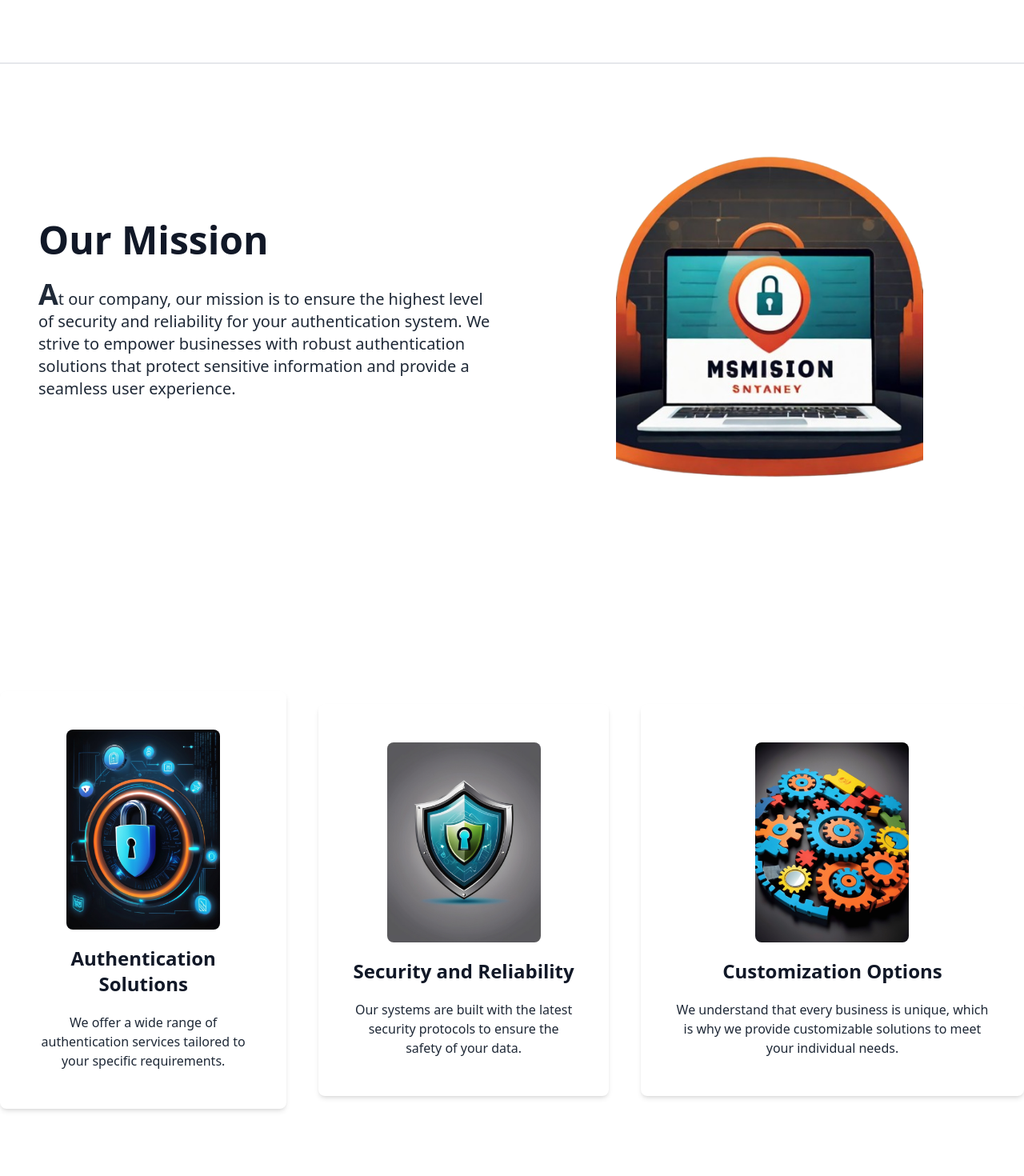
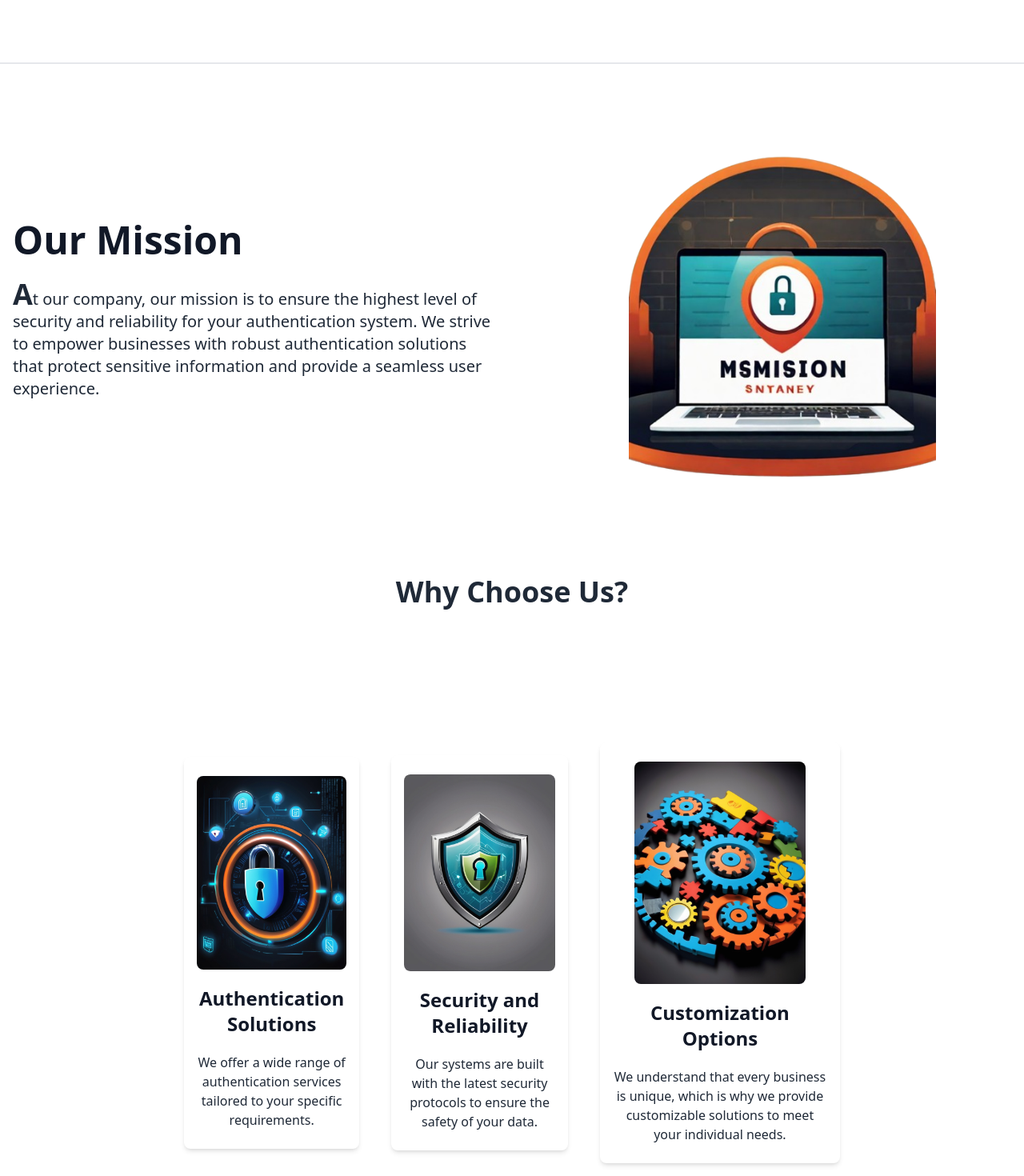
Before and after one commit to PrinceInScripts/Full-Stack-Authentication-System, a React (Create React App) app in the folder client/: page / in a window 1280 px wide. Shown: the part 560-2030 px from the top of the page at 80% size. Built offline with nearby package versions, Linux system fonts and the light colour scheme.

Commit message:
update some styling on about us page

```diff
--- a/client/src/components/About/About.jsx
+++ b/client/src/components/About/About.jsx
@@ -11,10 +11,10 @@ import ContactForm from "../ContactForm/ContactForm";
 function About() {
   return (
     <Layout>
-      <div className="flex flex-col">
+      <div className="flex flex-col ">
         {/* Hero section */}
-        <div className="hero min-h-[80vh] bg-white border-b-2">
-          <div className="hero-content flex-col lg:flex-row-reverse items-center justify-between px-6 lg:px-12">
+        <div className="hero min-h-[80vh] bg-white border-b-2 w-full mx-auto">
+          <div className="hero-content flex-col lg:flex-row-reverse items-center justify-between ">
             <div className="text-center lg:text-left lg:w-1/2">
               <h1 className="text-5xl font-bold text-gray-900">About Us</h1>
               <p className="py-6 text-xl capitalize-first text-gray-800">
@@ -35,8 +35,8 @@ function About() {
         </div>
 
         {/* Mission section */}
-        <div className="hero min-h-[80vh] bg-white">
-          <div className="hero-content flex-col lg:flex-row items-center gap-10 justify-between px-6 lg:px-12">
+        <div className="hero min-h-[80vh] bg-white w-full mx-auto">
+          <div className="hero-content flex-col lg:flex-row items-center gap-10 justify-between">
             <div className="text-center lg:text-left lg:w-1/2">
               <h1 className="text-5xl font-bold text-gray-900">Our Mission</h1>
               <p className="py-6 text-xl capitalize-first text-gray-800">
@@ -54,36 +54,64 @@ function About() {
         </div>
 
         {/* Cards section */}
-        <div className="flex flex-col lg:flex-row mx-4 lg:mx-auto my-10 lg:my-36 justify-between gap-10 items-center">
-          {/* Card 1 */}
-          <div className="flex flex-col gap-5 px-6 lg:px-10 py-8 lg:py-12 bg-white rounded-lg shadow-md text-center">
-            <img src={solution} alt="Authentication Solutions" className="w-36 lg:w-48 mx-auto rounded-lg" />
-            <h2 className="text-xl lg:text-2xl font-semibold text-gray-900">Authentication Solutions</h2>
+        <div className="lg:w-4/5 w-full flex flex-col items-center mx-1 lg:mx-auto">
+            <div>
+            <h1 className="text-3xl lg:text-4xl font-semibold mb-6">Why Choose Us?</h1>
+            </div>
+          <div className="flex w-4/5 flex-col lg:flex-row mx-4 lg:mx-auto my-10 lg:my-36 justify-between gap-10 items-center">
+                   {/* Card 1 */}
+          <div className="flex flex-col gap-5 px-2 lg:px-4 py-8 lg:py-6 bg-white rounded-lg shadow-md text-center">
+            <img
+              src={solution}
+              alt="Authentication Solutions"
+              className="w-full mx-auto rounded-lg"
+            />
+            <h2 className="text-xl lg:text-2xl font-semibold text-gray-900">
+              Authentication Solutions
+            </h2>
             <p className="text-sm lg:text-base text-gray-800">
-              We offer a wide range of authentication services tailored to your specific requirements.
+              We offer a wide range of authentication services tailored to your
+              specific requirements.
             </p>
           </div>
           {/* Card 2 */}
-          <div className="flex flex-col gap-5 px-6 lg:px-10 py-8 lg:py-12 bg-white rounded-lg shadow-md text-center">
-            <img src={security} alt="Security and Reliability" className="w-36 lg:w-48 mx-auto rounded-lg" />
-            <h2 className="text-xl lg:text-2xl font-semibold text-gray-900">Security and Reliability</h2>
+          <div className="flex flex-col gap-5 px-2 lg:px-4 py-8 lg:py-6 bg-white rounded-lg shadow-md text-center">
+            <img
+              src={security}
+              alt="Security and Reliability"
+              className="w-full mx-auto rounded-lg"
+            />
+            <h2 className="text-xl lg:text-2xl font-semibold text-gray-900">
+              Security and Reliability
+            </h2>
             <p className="text-sm lg:text-base text-gray-800">
-              Our systems are built with the latest security protocols to ensure the safety of your data.
+              Our systems are built with the latest security protocols to ensure
+              the safety of your data.
             </p>
           </div>
           {/* Card 3 */}
-          <div className="flex flex-col gap-5 px-6 lg:px-10 py-8 lg:py-12 bg-white rounded-lg shadow-md text-center">
-            <img src={options} alt="Customization Options" className="w-36 lg:w-48 mx-auto rounded-lg" />
-            <h2 className="text-xl lg:text-2xl font-semibold text-gray-900">Customization Options</h2>
+          <div className="flex flex-col gap-5 px-2 lg:px-4 py-8 lg:py-6 bg-white rounded-lg shadow-md text-center">
+            <img
+              src={options}
+              alt="Customization Options"
+              className="w-4/5 mx-auto rounded-lg"
+            />
+            <h2 className="text-xl lg:text-2xl font-semibold text-gray-900">
+              Customization Options
+            </h2>
             <p className="text-sm lg:text-base text-gray-800">
-              We understand that every business is unique, which is why we provide customizable solutions to meet your individual needs.
+              We understand that every business is unique, which is why we
+              provide customizable solutions to meet your individual needs.
             </p>
           </div>
+          </div>
+
+
         </div>
       </div>
 
       {/* Contact form section */}
-      <ContactForm/>
+      <ContactForm />
     </Layout>
   );
 }
--- a/client/src/components/ContactForm/ContactForm.jsx
+++ b/client/src/components/ContactForm/ContactForm.jsx
@@ -89,7 +89,7 @@ function ContactForm() {
         <div className="text-center lg:text-left lg:w-1/2 lg:pl-0">
           <h1 className="text-5xl font-bold">Contact Us</h1>
           <p className="py-6">
-            Ready to take your authentication system to the next level? Contact
+          <span className="text-4xl font-semibold">R</span>eady to take your authentication system to the next level? Contact
             us today to learn more about our services and how we can help your
             business succeed.
           </p>
```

- WHAT YOU ARE ASKED TO DO:
Scan the entries above for the string "business", and copy every line where it turns up.

- SOLVED PROBLEM:
-              We understand that every business is unique, which is why we provide customizable solutions to meet your individual needs.
+              We understand that every business is unique, which is why we
             business succeed.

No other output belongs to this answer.